Programming cells by multiplex genome engineering and accelerated evolution.

Author information

Department of Genetics, Harvard Medical School, Boston, Massachusetts 02115, USA.
Program in Biophysics, Harvard University, Cambridge, Massachusetts 02138, USA.
Program in Medical Engineering Medical Physics, Harvard-MIT Division of Health Sciences and Technology, Cambridge, Massachusetts 02139, USA.
The Center for Bits and Atoms, Cambridge, Massachusetts 02139, USA.
Media Lab, Massachusetts Institute of Technology, Cambridge, Massachusetts 02139, USA.
Harvard College, Cambridge, Massachusetts 02138, USA.
George W. Woodruff School of Mechanical Engineering, Georgia Institute of Technology, Atlanta, Georgia 30332, USA.
Contributed equally


The breadth of genomic diversity found among organisms in nature allows populations to adapt to diverse environments.

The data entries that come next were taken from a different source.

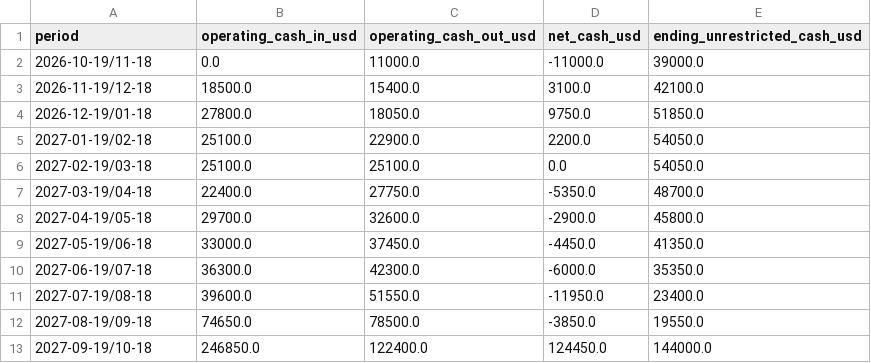
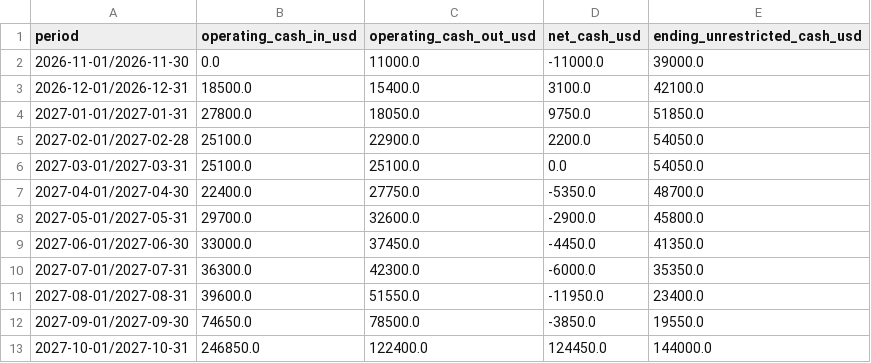
Before and after one commit to Suede0619/taosarts, a CSV file: data/base-cashflow.csv, drawn as a sheet.

```diff
--- a/data/base-cashflow.csv
+++ b/data/base-cashflow.csv
@@ -1,13 +1,13 @@
 period,operating_cash_in_usd,operating_cash_out_usd,net_cash_usd,ending_unrestricted_cash_usd
-2026-10-19/11-18,0.0,11000.0,-11000.0,39000.0
-2026-11-19/12-18,18500.0,15400.0,3100.0,42100.0
-2026-12-19/01-18,27800.0,18050.0,9750.0,51850.0
-2027-01-19/02-18,25100.0,22900.0,2200.0,54050.0
-2027-02-19/03-18,25100.0,25100.0,0.0,54050.0
-2027-03-19/04-18,22400.0,27750.0,-5350.0,48700.0
-2027-04-19/05-18,29700.0,32600.0,-2900.0,45800.0
-2027-05-19/06-18,33000.0,37450.0,-4450.0,41350.0
-2027-06-19/07-18,36300.0,42300.0,-6000.0,35350.0
-2027-07-19/08-18,39600.0,51550.0,-11950.0,23400.0
-2027-08-19/09-18,74650.0,78500.0,-3850.0,19550.0
-2027-09-19/10-18,246850.0,122400.0,124450.0,144000.0
+2026-11-01/2026-11-30,0.0,11000.0,-11000.0,39000.0
+2026-12-01/2026-12-31,18500.0,15400.0,3100.0,42100.0
+2027-01-01/2027-01-31,27800.0,18050.0,9750.0,51850.0
+2027-02-01/2027-02-28,25100.0,22900.0,2200.0,54050.0
+2027-03-01/2027-03-31,25100.0,25100.0,0.0,54050.0
+2027-04-01/2027-04-30,22400.0,27750.0,-5350.0,48700.0
+2027-05-01/2027-05-31,29700.0,32600.0,-2900.0,45800.0
+2027-06-01/2027-06-30,33000.0,37450.0,-4450.0,41350.0
+2027-07-01/2027-07-31,36300.0,42300.0,-6000.0,35350.0
+2027-08-01/2027-08-31,39600.0,51550.0,-11950.0,23400.0
+2027-09-01/2027-09-30,74650.0,78500.0,-3850.0,19550.0
+2027-10-01/2027-10-31,246850.0,122400.0,124450.0,144000.0
```
Also changed, not shown: 32 other files.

However, genomic diversity is difficult to generate in the laboratory and new phenotypes do not easily arise on practical timescales. Although in vitro and directed evolution methods have created genetic variants with usefully altered phenotypes, these methods are limited to laborious and serial manipulation of single genes and are not used for parallel and continuous directed evolution of gene networks or genomes. Here, we describe multiplex automated genome engineering (MAGE) for large-scale programming and evolution of cells. MAGE simultaneously targets many locations on the chromosome for modification in a single cell or across a population of cells, thus producing combinatorial genomic diversity. Because the process is cyclical and scalable, we constructed prototype devices that automate the MAGE technology to facilitate rapid and continuous generation of a diverse set of genetic changes (mismatches, insertions, deletions). We applied MAGE to optimize the 1-deoxy-D-xylulose-5-phosphate (DXP) biosynthesis pathway in Escherichia coli to overproduce the industrially important isoprenoid lycopene. Twenty-four genetic components in the DXP pathway were modified simultaneously using a complex pool of synthetic DNA, creating over 4.3 billion combinatorial genomic variants per day. We isolated variants with more than fivefold increase in lycopene production within 3 days, a significant improvement over existing metabolic engineering techniques. Our multiplex approach embraces engineering in the context of evolution by expediting the design and evolution of organisms with new and improved properties.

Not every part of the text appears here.